GeminiFocus July 2018 | Page 22

Figure 2. A small section of the IGRINS first-light spectrum. Purple - IGRINS spectrum of TW Hya from Gemini South. A small part of the K band in both cases. Green - combination of multiple epochs of spectra on the same object from McDonald observatory (from Sokal et al., 2018) Figure 3. IGRINS first-block (April) observing statistics. What’s unique about IGRINS is its revolu- tionary combination of spectral coverage (the entire H and K bands in a single expo- sure), high spectral resolution (R = 45,000) and high throughput (achieved through the use of a silicon immersion grating). It is also extremely compact and mechanically simple — having a single observing mode and no cryogenic moving parts. IGRINS adapts easily to different telescopes, re- quiring only a change of either fore-optics or input optics; in the case of Gemini, the input optics required replacement. IGRINS and Gemini South offer the most powerful combination yet. Since installation, IGRINS has been per- forming exactly as expected; at its spectral resolution (45,000), IGRINS’ sensitivity is about seven times better than any other high-resolution IR spectrometer on an 8- to 10-meter-class telescope, and it has many times the spectral coverage of other instruments at that resolution. Not sur- prisingly, demand for it at Gemini has been extremely high, with a list of 21 approved programs from the Gemini Participants, as well as a Large and Long Program of the instrument team. example of how much latitude matters. When IGRINS was run- ning at McDonald Observatory in the Northern Hemisphere, ob- servers worked hard for several years to obtain a spectrum of TW Hydrae, which was always very low in the Texas sky. With IGRINS at Gemini South, however, TW Hya was right overhead, and the first-light spectrum was not only quickly and easily observed, but it produced a spectrum that ri- vals the hard-earned published one from McDonald Observatory (Figure 2). With such remarkable first impressions, the IGRINS team is extremely excited to be sharing the IGRINS+Gemini combination with Gemini’s broad astronomical com- munity, and as its 2018 observing blocks at Gemini South draw to a close, we all look forward to the exciting results to come.

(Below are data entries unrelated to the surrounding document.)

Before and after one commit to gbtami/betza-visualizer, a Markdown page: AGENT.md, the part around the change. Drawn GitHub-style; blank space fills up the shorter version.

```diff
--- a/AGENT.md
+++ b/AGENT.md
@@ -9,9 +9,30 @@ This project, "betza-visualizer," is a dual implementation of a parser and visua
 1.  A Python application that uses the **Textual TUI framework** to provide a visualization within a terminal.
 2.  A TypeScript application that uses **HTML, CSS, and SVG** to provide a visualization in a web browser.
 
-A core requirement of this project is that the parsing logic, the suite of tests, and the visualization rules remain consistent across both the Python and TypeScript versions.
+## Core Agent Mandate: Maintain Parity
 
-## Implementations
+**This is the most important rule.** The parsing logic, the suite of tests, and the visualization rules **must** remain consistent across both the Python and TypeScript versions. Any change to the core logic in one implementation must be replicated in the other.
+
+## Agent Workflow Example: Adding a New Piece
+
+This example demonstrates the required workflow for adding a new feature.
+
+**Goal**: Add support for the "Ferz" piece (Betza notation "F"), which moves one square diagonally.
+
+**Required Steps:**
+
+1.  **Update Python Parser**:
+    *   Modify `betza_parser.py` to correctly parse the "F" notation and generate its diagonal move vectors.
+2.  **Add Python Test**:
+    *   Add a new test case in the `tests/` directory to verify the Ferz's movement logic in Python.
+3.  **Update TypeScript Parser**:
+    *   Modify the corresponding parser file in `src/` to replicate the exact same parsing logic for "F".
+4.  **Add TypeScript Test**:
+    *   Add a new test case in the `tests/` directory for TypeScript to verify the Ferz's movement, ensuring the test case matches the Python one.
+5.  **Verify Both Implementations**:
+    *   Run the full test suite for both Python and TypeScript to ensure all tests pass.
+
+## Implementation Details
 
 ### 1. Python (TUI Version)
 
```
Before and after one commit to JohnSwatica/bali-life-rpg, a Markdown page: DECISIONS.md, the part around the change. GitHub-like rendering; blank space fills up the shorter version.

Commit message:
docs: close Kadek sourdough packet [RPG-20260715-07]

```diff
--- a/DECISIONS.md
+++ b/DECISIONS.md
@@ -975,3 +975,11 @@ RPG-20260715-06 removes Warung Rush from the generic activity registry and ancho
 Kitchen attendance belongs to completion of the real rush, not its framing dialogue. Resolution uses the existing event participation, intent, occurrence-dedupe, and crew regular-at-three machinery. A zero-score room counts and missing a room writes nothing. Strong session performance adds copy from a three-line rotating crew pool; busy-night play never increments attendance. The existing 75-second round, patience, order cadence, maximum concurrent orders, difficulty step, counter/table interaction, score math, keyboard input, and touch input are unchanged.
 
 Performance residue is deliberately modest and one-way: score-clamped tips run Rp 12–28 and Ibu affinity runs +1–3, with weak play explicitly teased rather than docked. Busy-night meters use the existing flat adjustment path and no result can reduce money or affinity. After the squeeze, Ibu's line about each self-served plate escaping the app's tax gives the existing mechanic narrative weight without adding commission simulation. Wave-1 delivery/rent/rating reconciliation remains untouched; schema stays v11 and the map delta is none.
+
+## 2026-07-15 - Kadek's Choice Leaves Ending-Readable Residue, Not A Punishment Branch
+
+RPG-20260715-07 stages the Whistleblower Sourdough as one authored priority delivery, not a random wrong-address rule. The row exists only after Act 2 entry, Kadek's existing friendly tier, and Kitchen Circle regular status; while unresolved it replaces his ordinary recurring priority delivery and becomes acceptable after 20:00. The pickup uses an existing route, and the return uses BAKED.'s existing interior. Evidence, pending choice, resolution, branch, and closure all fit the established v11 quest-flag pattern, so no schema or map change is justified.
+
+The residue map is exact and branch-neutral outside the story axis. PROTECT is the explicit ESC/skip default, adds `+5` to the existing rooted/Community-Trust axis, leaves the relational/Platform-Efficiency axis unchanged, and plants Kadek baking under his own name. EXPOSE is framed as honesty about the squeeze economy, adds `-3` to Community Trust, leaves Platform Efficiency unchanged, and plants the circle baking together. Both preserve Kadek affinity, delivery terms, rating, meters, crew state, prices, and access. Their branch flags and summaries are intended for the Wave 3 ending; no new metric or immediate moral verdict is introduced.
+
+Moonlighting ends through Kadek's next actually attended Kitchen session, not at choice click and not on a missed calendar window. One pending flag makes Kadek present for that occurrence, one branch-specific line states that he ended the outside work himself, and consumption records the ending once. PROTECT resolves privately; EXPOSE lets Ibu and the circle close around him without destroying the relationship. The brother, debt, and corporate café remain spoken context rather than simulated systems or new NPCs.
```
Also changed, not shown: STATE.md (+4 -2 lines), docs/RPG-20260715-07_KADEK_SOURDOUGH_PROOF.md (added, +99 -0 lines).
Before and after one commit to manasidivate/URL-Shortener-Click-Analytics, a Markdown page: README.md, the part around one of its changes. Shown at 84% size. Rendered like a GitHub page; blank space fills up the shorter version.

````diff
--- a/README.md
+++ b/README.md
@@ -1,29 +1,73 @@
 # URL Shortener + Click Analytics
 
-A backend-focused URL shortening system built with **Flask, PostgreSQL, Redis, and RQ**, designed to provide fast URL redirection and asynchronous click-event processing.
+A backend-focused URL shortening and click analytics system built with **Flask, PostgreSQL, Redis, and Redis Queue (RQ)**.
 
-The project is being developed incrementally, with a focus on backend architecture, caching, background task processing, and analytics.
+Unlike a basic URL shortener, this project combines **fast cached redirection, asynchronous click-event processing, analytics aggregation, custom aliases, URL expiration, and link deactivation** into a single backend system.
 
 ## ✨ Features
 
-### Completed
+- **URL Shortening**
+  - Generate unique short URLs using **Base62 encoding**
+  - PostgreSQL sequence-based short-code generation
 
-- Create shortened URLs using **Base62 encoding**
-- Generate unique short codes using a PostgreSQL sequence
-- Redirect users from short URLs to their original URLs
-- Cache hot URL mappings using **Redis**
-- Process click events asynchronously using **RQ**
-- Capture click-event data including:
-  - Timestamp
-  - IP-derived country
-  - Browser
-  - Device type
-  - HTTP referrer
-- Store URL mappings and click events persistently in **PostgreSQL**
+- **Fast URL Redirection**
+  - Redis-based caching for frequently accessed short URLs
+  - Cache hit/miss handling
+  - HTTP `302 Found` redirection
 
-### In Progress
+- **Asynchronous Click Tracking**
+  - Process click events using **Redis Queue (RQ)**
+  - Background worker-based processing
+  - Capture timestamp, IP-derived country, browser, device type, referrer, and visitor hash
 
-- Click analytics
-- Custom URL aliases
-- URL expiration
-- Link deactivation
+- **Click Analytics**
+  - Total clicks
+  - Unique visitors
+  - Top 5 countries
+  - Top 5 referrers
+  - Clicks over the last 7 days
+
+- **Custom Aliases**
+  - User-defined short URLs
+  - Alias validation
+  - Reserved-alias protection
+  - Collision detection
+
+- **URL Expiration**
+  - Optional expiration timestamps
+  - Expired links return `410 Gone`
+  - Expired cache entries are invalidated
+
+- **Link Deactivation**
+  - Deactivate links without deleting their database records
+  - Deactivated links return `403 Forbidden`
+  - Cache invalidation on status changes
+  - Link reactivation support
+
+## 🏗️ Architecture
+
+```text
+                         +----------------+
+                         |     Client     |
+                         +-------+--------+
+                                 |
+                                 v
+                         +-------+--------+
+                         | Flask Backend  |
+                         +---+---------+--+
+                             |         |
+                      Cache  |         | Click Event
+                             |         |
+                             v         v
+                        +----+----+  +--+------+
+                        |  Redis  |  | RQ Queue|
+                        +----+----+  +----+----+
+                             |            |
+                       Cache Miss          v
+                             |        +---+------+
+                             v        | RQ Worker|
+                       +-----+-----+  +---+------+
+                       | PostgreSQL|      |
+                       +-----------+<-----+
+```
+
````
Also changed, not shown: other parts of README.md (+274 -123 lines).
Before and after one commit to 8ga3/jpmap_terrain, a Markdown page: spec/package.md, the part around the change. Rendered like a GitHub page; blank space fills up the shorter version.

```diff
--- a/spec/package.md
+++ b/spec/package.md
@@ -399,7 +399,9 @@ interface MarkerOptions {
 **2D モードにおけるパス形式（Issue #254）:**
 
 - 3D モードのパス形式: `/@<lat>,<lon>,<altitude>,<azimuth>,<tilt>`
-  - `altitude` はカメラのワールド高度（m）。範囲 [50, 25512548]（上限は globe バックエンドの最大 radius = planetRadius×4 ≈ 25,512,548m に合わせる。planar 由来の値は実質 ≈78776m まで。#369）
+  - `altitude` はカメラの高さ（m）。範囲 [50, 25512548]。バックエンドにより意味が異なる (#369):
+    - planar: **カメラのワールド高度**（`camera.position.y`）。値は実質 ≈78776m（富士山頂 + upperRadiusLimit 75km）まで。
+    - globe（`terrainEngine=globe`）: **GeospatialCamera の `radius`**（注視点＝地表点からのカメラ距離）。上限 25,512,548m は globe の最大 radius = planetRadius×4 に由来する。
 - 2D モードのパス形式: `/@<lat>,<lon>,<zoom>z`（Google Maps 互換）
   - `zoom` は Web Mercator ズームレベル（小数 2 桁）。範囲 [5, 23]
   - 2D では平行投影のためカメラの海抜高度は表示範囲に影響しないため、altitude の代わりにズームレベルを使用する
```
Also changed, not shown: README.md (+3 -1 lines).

IGRINS was scheduled for three separate observing blocks in Semester 2018A. As this issued goes to e-press IGRINS’ time at Gemini South is complete for now. In the first block, apart from worse than usual weather and one significant fault due to a compressor failure (Figure 3), we’ve spent almost the entire time observing IGRINS programs with one or two observations done in the regular queue. Hopefully the weather will hold up through the second and third blocks, but it’s already apparent This is IGRINS’ first visit to the Southern Hemisphere, and the results from our first light target, TW Hydrae, is a good 20 GeminiFocus July 2018